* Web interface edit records
== Segment start ==

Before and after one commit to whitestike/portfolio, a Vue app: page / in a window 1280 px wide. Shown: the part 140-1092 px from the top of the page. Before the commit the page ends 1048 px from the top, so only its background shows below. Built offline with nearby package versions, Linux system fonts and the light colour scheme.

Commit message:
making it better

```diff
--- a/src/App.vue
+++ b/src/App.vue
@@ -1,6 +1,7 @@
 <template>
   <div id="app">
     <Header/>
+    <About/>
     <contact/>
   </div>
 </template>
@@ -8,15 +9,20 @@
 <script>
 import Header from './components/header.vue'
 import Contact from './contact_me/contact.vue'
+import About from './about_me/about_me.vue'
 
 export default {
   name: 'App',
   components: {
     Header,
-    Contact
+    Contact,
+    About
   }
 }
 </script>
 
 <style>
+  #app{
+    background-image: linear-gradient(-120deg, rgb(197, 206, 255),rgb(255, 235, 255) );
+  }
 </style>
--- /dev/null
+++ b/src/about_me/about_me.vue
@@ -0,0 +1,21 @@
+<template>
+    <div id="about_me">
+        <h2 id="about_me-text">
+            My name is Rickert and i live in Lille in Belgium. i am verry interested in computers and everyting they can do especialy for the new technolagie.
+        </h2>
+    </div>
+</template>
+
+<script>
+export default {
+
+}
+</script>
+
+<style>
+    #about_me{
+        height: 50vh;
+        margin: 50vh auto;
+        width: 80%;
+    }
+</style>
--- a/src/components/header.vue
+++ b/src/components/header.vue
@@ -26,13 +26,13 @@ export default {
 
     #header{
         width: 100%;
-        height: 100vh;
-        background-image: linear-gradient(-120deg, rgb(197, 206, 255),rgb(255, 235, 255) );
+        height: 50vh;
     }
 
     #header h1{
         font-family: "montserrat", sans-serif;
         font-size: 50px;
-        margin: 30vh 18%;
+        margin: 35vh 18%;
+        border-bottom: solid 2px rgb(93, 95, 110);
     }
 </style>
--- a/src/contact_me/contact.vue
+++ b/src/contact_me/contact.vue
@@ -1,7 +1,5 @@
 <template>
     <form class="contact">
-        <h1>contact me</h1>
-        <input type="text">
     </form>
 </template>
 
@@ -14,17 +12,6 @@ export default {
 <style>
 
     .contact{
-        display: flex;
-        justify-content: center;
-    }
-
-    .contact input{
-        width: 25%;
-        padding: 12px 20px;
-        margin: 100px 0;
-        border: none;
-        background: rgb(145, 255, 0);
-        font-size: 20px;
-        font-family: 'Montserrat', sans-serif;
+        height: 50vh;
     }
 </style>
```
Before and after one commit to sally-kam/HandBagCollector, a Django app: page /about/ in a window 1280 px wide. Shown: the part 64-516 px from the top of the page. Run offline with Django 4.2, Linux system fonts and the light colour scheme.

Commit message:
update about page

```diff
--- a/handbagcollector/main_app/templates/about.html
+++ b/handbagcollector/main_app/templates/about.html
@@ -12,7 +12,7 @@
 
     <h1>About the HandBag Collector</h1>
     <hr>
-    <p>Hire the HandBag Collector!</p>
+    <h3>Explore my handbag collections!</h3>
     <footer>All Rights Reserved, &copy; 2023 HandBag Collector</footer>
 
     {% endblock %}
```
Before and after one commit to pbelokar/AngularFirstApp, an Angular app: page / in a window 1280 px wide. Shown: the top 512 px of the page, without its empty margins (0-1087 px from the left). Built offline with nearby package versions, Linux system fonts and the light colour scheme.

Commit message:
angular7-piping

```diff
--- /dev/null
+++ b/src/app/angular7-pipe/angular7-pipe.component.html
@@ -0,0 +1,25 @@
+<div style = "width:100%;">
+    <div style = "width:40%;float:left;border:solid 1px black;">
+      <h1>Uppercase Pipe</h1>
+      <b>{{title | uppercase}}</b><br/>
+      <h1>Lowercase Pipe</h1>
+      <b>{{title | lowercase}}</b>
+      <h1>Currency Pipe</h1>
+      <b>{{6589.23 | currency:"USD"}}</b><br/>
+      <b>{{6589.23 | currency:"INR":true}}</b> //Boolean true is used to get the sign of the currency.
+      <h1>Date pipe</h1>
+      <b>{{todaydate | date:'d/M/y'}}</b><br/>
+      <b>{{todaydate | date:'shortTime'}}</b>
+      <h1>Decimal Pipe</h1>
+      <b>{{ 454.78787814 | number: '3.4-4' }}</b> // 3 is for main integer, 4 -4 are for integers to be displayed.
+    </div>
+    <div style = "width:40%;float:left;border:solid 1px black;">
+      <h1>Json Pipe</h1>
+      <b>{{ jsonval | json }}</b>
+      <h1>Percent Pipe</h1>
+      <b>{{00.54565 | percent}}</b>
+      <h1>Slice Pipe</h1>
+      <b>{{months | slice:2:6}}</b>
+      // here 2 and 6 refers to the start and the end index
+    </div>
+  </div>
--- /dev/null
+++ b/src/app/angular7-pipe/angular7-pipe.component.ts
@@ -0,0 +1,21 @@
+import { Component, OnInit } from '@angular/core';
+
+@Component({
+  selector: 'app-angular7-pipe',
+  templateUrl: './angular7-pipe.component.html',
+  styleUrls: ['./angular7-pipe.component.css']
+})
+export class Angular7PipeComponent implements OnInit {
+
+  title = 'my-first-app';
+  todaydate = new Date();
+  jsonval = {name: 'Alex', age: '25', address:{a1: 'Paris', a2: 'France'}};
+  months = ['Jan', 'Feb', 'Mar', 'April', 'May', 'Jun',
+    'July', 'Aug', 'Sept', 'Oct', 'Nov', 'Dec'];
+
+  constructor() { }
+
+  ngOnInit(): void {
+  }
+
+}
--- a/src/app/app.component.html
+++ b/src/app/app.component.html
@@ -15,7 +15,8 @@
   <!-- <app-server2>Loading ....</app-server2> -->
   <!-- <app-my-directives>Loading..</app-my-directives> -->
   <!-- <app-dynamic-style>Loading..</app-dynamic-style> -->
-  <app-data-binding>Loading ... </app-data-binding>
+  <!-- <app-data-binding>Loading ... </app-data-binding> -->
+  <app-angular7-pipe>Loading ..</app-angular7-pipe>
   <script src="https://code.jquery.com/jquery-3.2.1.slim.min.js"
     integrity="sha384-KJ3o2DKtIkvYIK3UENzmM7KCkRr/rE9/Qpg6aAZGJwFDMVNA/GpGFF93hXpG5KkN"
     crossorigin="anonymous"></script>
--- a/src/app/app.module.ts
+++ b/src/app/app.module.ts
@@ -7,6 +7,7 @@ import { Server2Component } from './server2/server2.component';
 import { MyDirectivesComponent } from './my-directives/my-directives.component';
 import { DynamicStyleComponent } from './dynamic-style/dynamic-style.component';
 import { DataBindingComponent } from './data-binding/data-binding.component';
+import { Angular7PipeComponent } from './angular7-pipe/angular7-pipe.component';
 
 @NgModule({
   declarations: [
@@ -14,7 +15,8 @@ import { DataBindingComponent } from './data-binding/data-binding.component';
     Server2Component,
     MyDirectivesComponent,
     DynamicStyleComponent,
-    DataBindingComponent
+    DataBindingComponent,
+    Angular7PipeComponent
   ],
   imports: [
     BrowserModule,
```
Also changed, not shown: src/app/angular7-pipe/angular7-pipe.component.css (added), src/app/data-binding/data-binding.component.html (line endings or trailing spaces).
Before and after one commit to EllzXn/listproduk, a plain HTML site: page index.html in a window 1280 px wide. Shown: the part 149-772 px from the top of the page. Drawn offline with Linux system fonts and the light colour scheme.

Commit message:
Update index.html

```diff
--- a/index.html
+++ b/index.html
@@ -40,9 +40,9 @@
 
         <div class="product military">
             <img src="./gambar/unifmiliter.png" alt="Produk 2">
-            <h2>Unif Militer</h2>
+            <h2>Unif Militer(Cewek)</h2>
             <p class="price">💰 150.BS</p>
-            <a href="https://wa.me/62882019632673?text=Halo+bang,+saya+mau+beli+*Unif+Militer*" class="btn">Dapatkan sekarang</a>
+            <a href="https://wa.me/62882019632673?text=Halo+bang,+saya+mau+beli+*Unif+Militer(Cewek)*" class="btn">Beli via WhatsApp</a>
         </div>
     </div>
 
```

== Segment end ==

* What you need to do
Find and copy each line of the data where "text" is present.

* Expected answer
+        <h2 id="about_me-text">
-        <input type="text">
-            <a href="https://wa.me/62882019632673?text=Halo+bang,+saya+mau+beli+*Unif+Militer*" class="btn">Dapatkan sekarang</a>
+            <a href="https://wa.me/62882019632673?text=Halo+bang,+saya+mau+beli+*Unif+Militer(Cewek)*" class="btn">Beli via WhatsApp</a>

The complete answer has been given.